EXERCISE REQUIREMENTS -
Leaving out the images, return the data below exactly as it is written.

TASK MATERIAL -
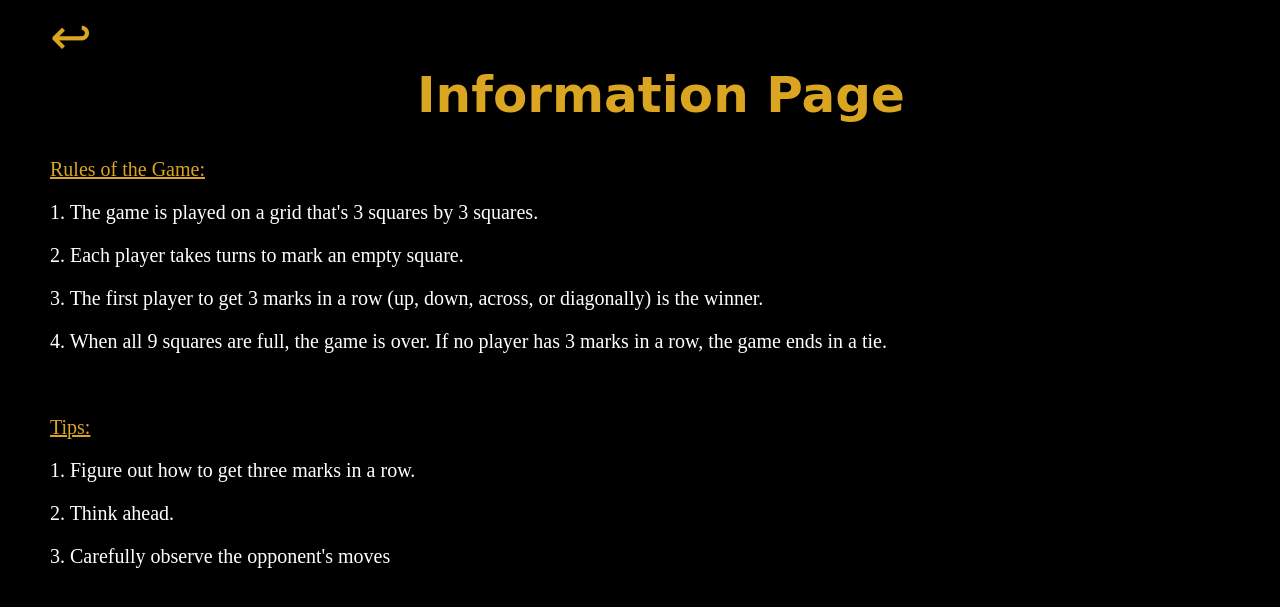
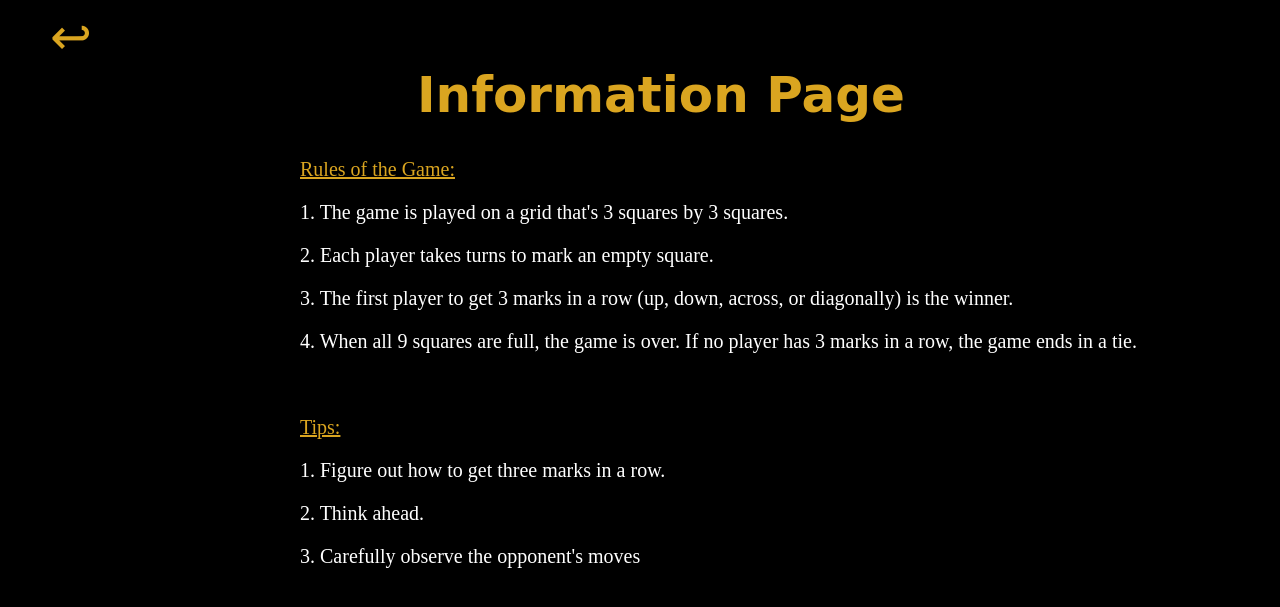
Before and after one commit to aliasgar-m/TIC-TAC-TOE-Game, a Flask app: page /info in a window 1280 px wide. Shown: the top 607 px of the page. Run offline with Flask 2, Linux system fonts and the light colour scheme.

Commit message:
shifted text

```diff
--- a/static/info_page.css
+++ b/static/info_page.css
@@ -4,6 +4,7 @@ body {
     color: white;
     font-size: 20px;
     margin-left: 50px;
+    justify-content: center;
 }
 
 .title {
@@ -25,3 +26,7 @@ body {
 .return:hover {
     color: white;
 }
+
+.text {
+    margin-left: 250px;
+}
--- a/templates/info_page.html
+++ b/templates/info_page.html
@@ -10,6 +10,7 @@
 <body>
     <div class="return"> &#8617 </div>
     <h1 class="title">Information Page</h1>
+    <div class="text">
         <p style="color:goldenrod;"><u>Rules of the Game:</u></p>
         <p>1. The game is played on a grid that's 3 squares by 3 squares.</p>
         <p>2. Each player takes turns to mark an empty square.</p>
@@ -20,6 +21,7 @@
         <p>1. Figure out how to get three marks in a row.</p>
         <p>2. Think ahead.</p>
         <p>3. Carefully observe the opponent's moves</p>
+    </div>
     <script src="/static/info.js"></script>
 </body>
 </html>
```
Lines whose indentation alone changed are shown as unchanged.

RESULT BELOW -
Before and after one commit to aliasgar-m/TIC-TAC-TOE-Game, a Flask app: page /info in a window 1280 px wide. Shown: the top 607 px of the page. Run offline with Flask 2, Linux system fonts and the light colour scheme.

Commit message:
shifted text

```diff
--- a/static/info_page.css
+++ b/static/info_page.css
@@ -4,6 +4,7 @@ body {
     color: white;
     font-size: 20px;
     margin-left: 50px;
+    justify-content: center;
 }
 
 .title {
@@ -25,3 +26,7 @@ body {
 .return:hover {
     color: white;
 }
+
+.text {
+    margin-left: 250px;
+}
--- a/templates/info_page.html
+++ b/templates/info_page.html
@@ -10,6 +10,7 @@
 <body>
     <div class="return"> &#8617 </div>
     <h1 class="title">Information Page</h1>
+    <div class="text">
         <p style="color:goldenrod;"><u>Rules of the Game:</u></p>
         <p>1. The game is played on a grid that's 3 squares by 3 squares.</p>
         <p>2. Each player takes turns to mark an empty square.</p>
@@ -20,6 +21,7 @@
         <p>1. Figure out how to get three marks in a row.</p>
         <p>2. Think ahead.</p>
         <p>3. Carefully observe the opponent's moves</p>
+    </div>
     <script src="/static/info.js"></script>
 </body>
 </html>
```
Lines whose indentation alone changed are shown as unchanged.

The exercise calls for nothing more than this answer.